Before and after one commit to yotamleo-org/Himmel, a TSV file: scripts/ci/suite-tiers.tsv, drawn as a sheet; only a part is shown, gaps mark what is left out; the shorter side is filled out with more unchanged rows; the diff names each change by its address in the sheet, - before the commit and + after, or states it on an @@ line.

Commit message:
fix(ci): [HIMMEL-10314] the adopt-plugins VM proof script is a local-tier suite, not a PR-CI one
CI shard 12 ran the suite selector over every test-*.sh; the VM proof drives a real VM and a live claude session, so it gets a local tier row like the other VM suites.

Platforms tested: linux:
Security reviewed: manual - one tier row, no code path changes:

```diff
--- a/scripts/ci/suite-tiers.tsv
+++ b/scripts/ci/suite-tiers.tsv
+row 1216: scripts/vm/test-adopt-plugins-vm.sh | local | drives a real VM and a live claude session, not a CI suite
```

_ _ _ _ _ _ _

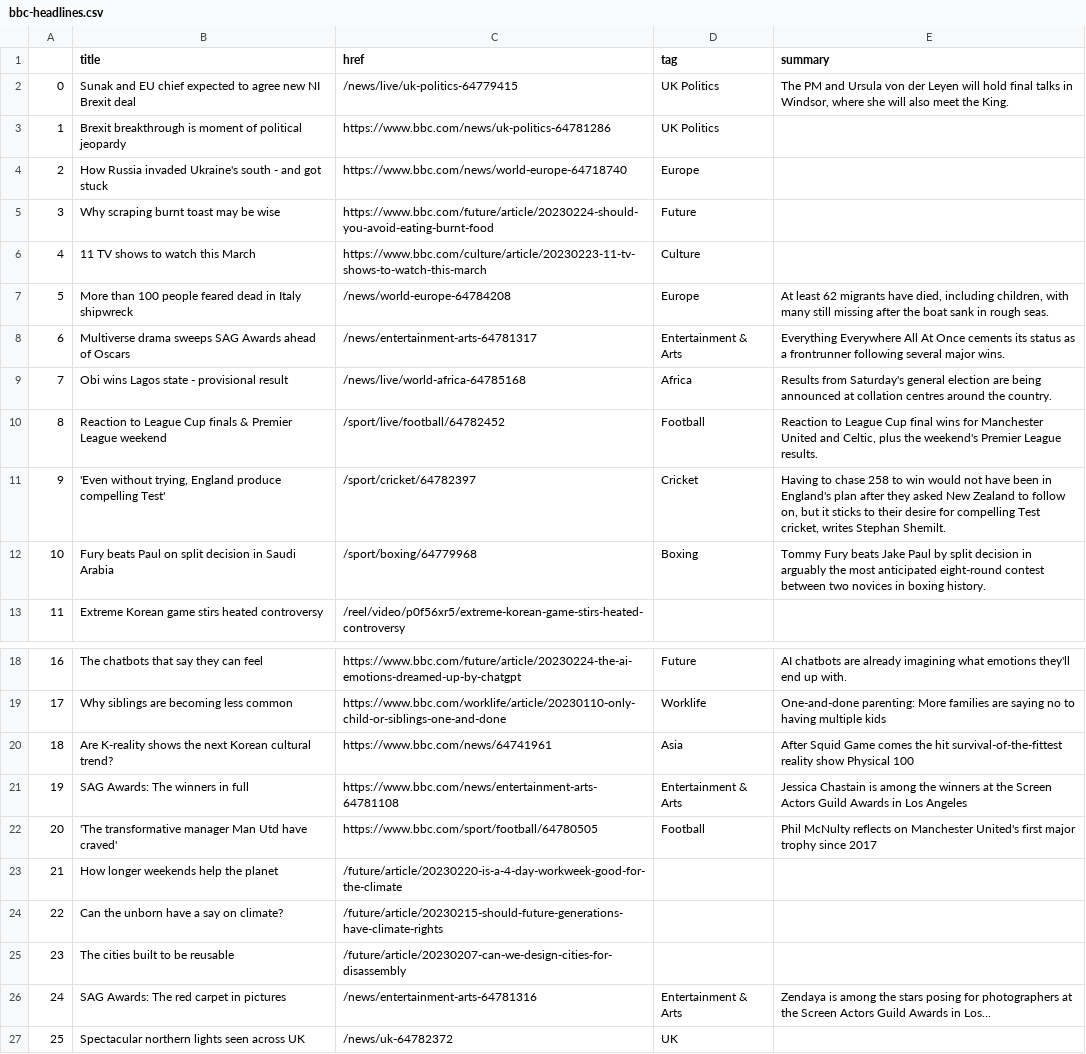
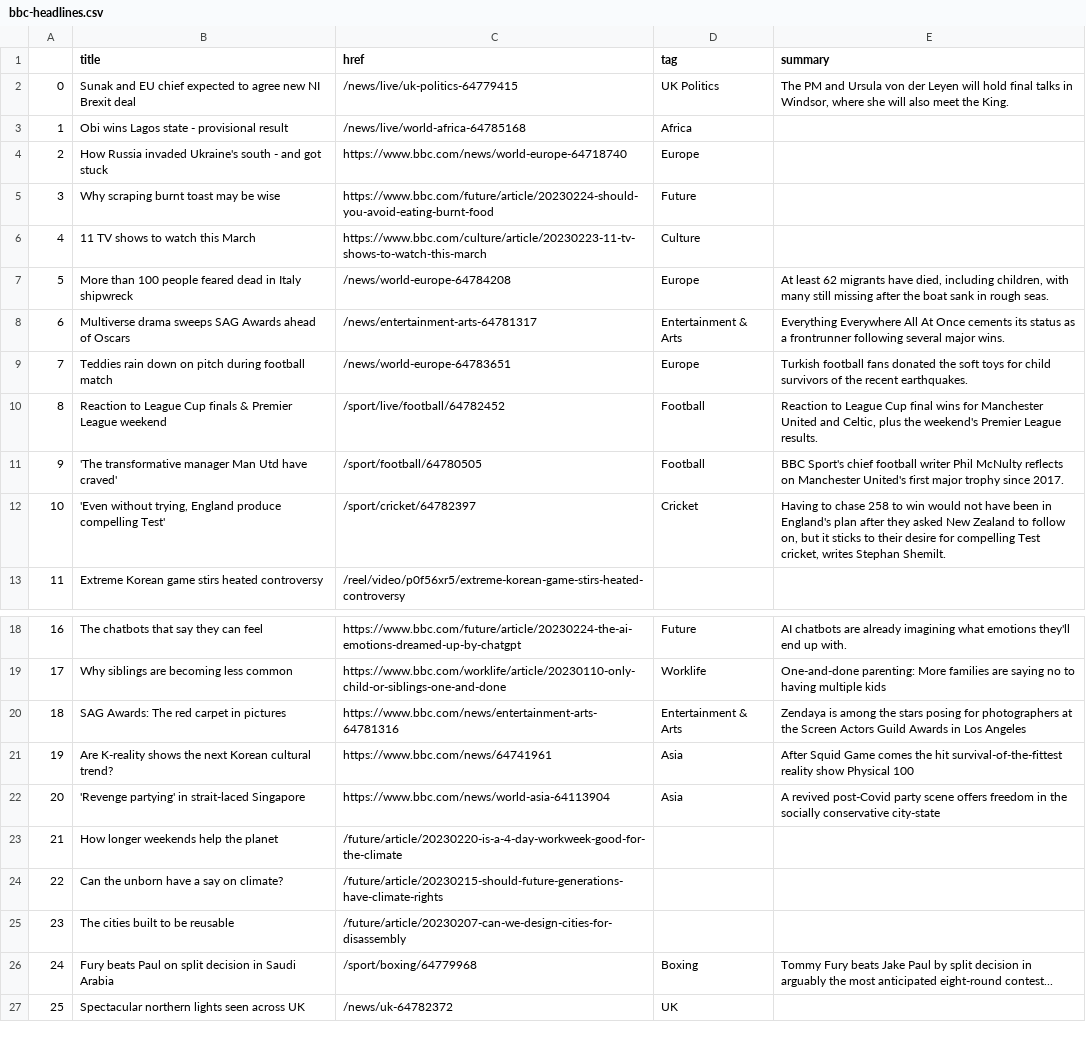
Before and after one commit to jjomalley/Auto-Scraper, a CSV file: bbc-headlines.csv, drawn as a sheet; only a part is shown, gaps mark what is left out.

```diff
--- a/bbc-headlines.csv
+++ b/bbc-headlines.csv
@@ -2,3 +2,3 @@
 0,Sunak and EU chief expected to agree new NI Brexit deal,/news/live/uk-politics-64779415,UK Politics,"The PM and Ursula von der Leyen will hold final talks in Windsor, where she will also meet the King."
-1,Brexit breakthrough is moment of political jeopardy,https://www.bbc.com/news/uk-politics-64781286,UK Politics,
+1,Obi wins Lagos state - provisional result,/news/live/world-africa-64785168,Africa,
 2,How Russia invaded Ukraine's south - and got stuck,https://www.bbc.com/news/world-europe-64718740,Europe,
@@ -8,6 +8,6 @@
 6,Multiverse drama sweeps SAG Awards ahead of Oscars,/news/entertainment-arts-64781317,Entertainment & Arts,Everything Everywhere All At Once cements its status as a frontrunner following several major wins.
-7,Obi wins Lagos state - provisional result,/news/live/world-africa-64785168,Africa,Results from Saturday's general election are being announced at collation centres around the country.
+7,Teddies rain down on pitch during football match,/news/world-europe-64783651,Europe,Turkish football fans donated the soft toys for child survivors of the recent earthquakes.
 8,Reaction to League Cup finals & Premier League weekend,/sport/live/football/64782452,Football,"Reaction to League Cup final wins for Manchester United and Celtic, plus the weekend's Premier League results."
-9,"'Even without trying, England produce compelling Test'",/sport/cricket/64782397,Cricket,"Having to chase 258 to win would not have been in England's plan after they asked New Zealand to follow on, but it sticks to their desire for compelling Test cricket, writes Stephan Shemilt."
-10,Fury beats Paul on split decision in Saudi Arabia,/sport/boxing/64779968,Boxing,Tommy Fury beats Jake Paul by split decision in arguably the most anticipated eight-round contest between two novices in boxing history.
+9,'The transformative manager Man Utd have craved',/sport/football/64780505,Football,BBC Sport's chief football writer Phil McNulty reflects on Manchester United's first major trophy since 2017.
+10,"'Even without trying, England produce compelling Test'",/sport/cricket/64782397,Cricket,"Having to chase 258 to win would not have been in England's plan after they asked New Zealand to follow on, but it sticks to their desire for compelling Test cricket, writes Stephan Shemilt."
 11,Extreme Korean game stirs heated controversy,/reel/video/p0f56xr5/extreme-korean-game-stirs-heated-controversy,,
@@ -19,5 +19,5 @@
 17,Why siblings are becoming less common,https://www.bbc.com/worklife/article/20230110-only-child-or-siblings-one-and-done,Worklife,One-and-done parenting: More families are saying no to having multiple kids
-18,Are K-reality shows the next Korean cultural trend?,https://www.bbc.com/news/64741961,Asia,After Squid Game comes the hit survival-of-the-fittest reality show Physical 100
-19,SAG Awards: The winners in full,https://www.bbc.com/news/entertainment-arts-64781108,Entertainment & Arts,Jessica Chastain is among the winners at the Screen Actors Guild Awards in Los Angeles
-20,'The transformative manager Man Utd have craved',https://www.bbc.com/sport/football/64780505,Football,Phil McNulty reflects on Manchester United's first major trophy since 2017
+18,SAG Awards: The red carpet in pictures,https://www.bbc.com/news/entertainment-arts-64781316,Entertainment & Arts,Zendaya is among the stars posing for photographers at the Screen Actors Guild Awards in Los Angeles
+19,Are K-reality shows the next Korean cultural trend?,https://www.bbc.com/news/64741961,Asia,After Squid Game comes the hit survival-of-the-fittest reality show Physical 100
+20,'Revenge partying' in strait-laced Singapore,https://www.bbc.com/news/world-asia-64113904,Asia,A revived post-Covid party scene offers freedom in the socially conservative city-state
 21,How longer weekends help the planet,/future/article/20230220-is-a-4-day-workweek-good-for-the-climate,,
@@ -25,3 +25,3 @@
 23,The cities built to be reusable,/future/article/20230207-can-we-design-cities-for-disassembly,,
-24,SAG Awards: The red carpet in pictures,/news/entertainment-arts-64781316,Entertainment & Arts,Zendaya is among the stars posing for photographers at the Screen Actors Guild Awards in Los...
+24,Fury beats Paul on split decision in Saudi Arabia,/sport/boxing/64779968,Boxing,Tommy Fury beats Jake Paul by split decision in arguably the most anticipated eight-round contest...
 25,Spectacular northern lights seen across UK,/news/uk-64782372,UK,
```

_ _ _ _ _ _ _

Show all lines in the preceding material that have "world" in them.

#### [Task result]
+1,Obi wins Lagos state - provisional result,/news/live/world-africa-64785168,Africa,
 2,How Russia invaded Ukraine's south - and got stuck,https://www.bbc.com/news/world-europe-64718740,Europe,
-7,Obi wins Lagos state - provisional result,/news/live/world-africa-64785168,Africa,Results from Saturday's general election are being announced at collation centres around the country.
+7,Teddies rain down on pitch during football match,/news/world-europe-64783651,Europe,Turkish football fans donated the soft toys for child survivors of the recent earthquakes.
+20,'Revenge partying' in strait-laced Singapore,https://www.bbc.com/news/world-asia-64113904,Asia,A revived post-Covid party scene offers freedom in the socially conservative city-state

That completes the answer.